Every new student enrolling at the University of St Andrews this autumn will be sent a novel during the summer and will be encouraged to discuss it with other freshers when they arrive on campus in September.
The university is distributing Mohsin Hamid's novel The Reluctant Fundamentalist, a Man Booker-shortlisted work, to all 1,500 new undergraduates in an initiative to give students a common discussion topic and to focus their energies on broad intellectual debate rather than narrow academic study.
Once they arrive, they will be invited to sign up for book group meetings during freshers' week to discuss the tome with other students and academics.
Jonathan Taylor, chair of the Booker Prize Foundation, which provided funding for the programme, approached St Andrews after organising a similar project at Georgetown University in the US.
He said the UK had to do more to convince students from all disciplines to think about their academic study as broadly as possible.
"It's an area where the US is ahead of us. There is a liberal arts component in most of their undergraduate syllabuses," he said. "It harks back to C.P. Snow's 'two cultures' issue."
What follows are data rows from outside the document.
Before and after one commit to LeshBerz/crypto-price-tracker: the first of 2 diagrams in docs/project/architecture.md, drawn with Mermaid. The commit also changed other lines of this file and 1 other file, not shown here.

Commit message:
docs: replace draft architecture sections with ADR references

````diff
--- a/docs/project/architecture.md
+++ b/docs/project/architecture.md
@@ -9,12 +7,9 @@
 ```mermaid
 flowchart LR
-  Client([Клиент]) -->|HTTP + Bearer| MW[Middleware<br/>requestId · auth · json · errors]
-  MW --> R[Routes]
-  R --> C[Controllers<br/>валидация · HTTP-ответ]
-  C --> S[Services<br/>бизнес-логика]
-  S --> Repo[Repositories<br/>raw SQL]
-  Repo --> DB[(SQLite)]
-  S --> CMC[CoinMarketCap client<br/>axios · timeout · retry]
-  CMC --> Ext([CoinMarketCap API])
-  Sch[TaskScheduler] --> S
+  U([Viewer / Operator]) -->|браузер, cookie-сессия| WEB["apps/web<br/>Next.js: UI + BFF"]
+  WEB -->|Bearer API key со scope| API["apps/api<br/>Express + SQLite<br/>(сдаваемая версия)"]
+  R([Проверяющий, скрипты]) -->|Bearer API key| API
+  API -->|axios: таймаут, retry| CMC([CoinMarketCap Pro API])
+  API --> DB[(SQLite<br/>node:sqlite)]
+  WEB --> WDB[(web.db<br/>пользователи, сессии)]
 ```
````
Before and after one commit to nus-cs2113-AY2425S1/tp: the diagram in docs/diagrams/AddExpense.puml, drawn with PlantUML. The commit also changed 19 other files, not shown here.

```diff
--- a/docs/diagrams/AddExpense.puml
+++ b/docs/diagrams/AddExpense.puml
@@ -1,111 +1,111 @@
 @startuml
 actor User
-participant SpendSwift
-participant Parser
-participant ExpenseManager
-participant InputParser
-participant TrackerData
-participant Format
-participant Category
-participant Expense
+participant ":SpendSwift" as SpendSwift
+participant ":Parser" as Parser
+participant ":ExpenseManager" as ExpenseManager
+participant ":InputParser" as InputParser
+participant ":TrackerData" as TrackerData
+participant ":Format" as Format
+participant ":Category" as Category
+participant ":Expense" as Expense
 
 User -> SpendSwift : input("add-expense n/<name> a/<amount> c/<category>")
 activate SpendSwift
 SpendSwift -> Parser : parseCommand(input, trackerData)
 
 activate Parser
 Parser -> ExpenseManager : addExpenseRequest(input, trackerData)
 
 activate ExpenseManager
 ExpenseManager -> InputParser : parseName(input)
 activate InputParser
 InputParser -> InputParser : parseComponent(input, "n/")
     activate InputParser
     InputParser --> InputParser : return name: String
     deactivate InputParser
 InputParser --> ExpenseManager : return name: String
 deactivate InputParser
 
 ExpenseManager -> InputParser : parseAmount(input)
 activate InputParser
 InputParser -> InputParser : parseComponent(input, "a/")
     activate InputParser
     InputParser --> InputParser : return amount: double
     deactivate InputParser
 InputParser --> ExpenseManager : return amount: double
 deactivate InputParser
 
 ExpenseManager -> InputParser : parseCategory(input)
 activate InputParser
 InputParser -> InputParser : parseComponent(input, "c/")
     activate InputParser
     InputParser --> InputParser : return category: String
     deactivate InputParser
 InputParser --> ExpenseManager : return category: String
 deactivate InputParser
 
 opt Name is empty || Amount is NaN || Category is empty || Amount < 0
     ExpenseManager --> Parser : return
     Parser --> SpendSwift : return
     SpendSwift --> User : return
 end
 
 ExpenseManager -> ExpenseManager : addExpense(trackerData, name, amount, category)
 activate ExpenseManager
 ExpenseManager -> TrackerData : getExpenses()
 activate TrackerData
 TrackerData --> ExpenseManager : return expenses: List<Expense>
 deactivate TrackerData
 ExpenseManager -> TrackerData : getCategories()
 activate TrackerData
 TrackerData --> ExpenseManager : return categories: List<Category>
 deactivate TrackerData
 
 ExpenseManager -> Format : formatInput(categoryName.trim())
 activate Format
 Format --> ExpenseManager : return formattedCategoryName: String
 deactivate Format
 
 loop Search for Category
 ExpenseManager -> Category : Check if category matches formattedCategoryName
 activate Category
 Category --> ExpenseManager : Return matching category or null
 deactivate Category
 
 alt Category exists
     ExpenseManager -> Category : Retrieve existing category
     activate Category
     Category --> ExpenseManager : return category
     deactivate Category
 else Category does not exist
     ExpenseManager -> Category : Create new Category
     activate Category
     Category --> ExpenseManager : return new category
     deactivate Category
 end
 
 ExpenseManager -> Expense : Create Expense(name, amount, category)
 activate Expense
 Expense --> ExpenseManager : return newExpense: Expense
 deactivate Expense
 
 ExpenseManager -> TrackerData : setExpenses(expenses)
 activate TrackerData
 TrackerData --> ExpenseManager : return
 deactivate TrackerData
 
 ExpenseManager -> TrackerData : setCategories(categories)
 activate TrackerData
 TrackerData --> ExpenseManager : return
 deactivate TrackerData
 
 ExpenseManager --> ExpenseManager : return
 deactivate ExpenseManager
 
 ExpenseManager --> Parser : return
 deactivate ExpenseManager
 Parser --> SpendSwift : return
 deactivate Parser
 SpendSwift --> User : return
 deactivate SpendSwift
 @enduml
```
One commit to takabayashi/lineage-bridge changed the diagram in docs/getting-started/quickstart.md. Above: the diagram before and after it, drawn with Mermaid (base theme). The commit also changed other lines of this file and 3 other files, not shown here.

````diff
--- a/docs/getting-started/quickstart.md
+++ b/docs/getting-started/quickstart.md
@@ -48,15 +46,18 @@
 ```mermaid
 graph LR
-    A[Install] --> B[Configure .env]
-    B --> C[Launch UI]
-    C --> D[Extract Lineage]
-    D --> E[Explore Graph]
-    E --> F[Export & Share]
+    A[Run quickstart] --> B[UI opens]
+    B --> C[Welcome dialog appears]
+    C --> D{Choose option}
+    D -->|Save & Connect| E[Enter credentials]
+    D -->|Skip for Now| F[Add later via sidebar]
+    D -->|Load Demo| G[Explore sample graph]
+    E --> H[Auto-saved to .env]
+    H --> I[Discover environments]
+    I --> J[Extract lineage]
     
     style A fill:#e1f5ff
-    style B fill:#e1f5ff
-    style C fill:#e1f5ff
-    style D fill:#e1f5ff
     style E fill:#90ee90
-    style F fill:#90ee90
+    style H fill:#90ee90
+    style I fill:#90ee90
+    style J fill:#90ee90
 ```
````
In The Two Cultures and the Scientific Revolution, the scientist and novelist argued that breaking down the cultural boundaries between the sciences and the humanities would solve many of the world's problems.
Mr Taylor said that the book club was an important step towards bringing the two cultures together.
"The principle is that it's the entire freshman class - physicists, economists and biologists. It should have a rather good effect on bringing them together."
Louise Richardson, principal of St Andrews, said: "We are a university: we are about books, ideas, learning and debate."
Mr Taylor is in talks with Trinity College Dublin and is looking for an English university to set up similar projects.